*** Opening of Records ***

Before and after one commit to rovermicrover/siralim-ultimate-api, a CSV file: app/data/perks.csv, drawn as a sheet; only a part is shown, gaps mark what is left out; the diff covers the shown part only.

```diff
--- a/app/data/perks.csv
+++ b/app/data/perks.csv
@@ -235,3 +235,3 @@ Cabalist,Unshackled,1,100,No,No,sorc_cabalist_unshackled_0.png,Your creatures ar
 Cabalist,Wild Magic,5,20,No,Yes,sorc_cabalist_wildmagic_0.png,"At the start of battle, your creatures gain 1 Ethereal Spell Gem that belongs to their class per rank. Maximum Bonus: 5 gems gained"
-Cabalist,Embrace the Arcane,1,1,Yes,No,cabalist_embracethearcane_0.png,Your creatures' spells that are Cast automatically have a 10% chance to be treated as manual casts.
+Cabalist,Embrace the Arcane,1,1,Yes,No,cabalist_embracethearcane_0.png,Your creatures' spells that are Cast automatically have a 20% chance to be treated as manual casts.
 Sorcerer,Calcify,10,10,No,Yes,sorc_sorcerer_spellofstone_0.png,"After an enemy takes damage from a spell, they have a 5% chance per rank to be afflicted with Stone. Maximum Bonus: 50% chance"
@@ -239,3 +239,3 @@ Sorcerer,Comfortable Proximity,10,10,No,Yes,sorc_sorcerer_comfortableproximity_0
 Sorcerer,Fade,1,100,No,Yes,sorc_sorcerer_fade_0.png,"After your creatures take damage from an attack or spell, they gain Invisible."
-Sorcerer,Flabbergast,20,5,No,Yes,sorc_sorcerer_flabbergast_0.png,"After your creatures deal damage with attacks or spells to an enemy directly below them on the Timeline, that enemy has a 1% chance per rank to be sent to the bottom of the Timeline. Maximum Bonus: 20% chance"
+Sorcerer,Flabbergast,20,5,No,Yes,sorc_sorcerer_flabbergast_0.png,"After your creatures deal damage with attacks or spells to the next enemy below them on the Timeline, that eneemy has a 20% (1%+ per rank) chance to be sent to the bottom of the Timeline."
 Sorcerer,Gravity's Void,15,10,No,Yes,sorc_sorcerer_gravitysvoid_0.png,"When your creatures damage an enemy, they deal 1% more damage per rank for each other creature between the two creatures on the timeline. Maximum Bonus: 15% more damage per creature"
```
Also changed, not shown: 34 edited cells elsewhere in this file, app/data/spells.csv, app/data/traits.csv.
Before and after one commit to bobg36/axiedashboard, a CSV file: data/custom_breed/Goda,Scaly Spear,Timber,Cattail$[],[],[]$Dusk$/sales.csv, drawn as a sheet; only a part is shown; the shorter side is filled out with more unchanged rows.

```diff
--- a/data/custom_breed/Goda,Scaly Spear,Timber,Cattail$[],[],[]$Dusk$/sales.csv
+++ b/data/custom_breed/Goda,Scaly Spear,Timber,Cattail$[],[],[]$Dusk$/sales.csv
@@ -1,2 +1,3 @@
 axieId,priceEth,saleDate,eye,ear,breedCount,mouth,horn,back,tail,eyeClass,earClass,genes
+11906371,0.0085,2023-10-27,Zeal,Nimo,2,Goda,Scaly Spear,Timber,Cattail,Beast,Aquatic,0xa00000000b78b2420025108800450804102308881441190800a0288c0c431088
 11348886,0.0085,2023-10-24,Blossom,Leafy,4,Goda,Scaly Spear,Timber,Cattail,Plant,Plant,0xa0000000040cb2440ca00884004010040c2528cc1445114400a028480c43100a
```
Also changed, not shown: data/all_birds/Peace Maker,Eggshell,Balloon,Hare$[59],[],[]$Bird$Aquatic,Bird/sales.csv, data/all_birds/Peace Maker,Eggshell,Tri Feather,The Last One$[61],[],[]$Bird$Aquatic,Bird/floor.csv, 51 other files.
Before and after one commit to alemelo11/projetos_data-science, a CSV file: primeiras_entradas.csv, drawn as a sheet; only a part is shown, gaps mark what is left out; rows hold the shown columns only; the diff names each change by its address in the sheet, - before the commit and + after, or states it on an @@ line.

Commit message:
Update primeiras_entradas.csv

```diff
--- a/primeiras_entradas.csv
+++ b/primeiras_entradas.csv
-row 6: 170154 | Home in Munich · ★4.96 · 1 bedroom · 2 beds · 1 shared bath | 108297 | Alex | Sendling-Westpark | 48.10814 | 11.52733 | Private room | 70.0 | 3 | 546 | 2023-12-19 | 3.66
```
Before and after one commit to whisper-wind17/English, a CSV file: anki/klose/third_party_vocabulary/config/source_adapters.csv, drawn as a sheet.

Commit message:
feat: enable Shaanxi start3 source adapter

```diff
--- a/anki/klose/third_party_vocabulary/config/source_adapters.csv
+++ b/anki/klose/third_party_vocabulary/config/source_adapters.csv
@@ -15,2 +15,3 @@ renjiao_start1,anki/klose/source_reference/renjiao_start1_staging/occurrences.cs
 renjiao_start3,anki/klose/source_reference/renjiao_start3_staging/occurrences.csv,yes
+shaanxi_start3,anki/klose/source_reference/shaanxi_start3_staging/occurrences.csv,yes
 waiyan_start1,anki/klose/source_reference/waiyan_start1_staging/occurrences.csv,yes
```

*** Close of Records ***

Exercise aim » Collect the lines of the data that carry the word "perks".

Result of this task »
Before and after one commit to rovermicrover/siralim-ultimate-api, a CSV file: app/data/perks.csv, drawn as a sheet; only a part is shown, gaps mark what is left out; the diff covers the shown part only.
--- a/app/data/perks.csv
+++ b/app/data/perks.csv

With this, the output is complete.